Finders, M., & Muñoz, J. (2021). Inside higher ed. Why it's wrong to require students to keep their cameras on in online classes (opinion). Retrieved March 27, 2022, from https://www.insidehighered.com/advice/2021/03/03/why-its-wrong-require-students-keep-their-cameras-online-classes-opinion 

Fosslien, L., & Duffy, M. W. (2022). How to combat zoom fatigue. Harvard Business Review. Retrieved April 4, 2022, from https://hbr.org/2020/04/how-to-combat-zoom-fatigue   

The Harriet W. Sheridan Center for Teaching and Learning. (2021). Inclusive Strategies for Student Camera Use During Zoom Class Sessions. Brown University. Retrieved March 27, 2022, from https://www.brown.edu/sheridan/inclusive-strategies-student-camera-use-during-zoom-class-sessions 

Jackson, T. (2021). Covid-19 and videoclassism: Implicit bias, videojudgment, and why I'm terrified to have you look over my shoulder. LinkedIn. Retrieved April 4, 2022, from https://www.linkedin.com/pulse/covid-19-videoclassism-implicit-bias-videojudgment-why-jackson/  

Lemelin, C. (2021). Why we don't turn our web cameras on in zoom: The impact on teaching and learning. The Quad. Retrieved March 27, 2022, from https://www.ualberta.ca/the-quad/2021/10/why-we-dont-turn-our-web-cameras-on-in-zoom-the-impact-on-teaching-and-learning.html   

Masland, L. (2021). Camera Use In Zoom: Making the Right Choice for Your Class. Center for Academic Excellence. Retrieved March 27, 2022, from https://cae.appstate.edu/sites/default/files/camera_use_in_zoom2.pdf   

Mottet, T. P. (2020). Interactive television instructors' perceptions of students' nonverbal responsiveness and their influence on distance teaching. Communication Education, 49(2), 146–164. https://doi.org/10.1080/03634520009379202 

Schwenck, C. M., & Pryor, J. D. (2021). Student perspectives on camera usage to engage and connect in foundational education classes: It's time to turn your cameras on. International Journal of Educational Research Open, 2. https://doi.org/https://doi.org/10.1016/j.ijedro.2021.100079   

Ramachandran, V. (2021). Four causes for 'zoom fatigue' and their solutions. Stanford News. Retrieved March 26, 2022, from https://news.stanford.edu/2021/02/23/four-causes-zoom-fatigue-solutions/   

Turner, P. (2022). Revisiting Camera Use in Live Remote Teaching: Considerations for Learning and Equity.

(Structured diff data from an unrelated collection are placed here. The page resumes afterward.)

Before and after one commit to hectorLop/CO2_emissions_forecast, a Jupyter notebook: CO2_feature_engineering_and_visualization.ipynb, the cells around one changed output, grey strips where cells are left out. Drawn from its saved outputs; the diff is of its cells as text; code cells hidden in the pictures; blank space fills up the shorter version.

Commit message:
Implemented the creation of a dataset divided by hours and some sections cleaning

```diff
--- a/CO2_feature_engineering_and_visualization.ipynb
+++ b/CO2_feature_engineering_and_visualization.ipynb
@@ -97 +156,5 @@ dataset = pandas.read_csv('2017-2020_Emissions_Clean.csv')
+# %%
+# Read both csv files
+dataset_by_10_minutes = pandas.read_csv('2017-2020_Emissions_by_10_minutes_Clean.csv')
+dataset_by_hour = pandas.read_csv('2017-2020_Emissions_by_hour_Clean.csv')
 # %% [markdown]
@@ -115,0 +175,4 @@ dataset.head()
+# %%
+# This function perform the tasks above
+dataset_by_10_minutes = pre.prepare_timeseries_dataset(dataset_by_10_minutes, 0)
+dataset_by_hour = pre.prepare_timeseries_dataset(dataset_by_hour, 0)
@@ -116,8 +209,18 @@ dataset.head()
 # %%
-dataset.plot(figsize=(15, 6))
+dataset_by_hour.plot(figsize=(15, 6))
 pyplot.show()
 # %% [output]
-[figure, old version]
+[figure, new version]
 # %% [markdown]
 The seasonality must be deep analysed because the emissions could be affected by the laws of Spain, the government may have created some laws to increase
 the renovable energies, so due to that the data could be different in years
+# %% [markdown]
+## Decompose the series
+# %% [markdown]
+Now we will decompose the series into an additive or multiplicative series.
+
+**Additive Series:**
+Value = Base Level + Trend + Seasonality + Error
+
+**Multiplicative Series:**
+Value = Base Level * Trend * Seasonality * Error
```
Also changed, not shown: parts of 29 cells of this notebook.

Educause Review. Retrieved April 5, 2022, from https://er.educause.edu/articles/2022/3/revisiting-camera-use-in-live-remote-teaching-considera​tions-for-learning-and-equity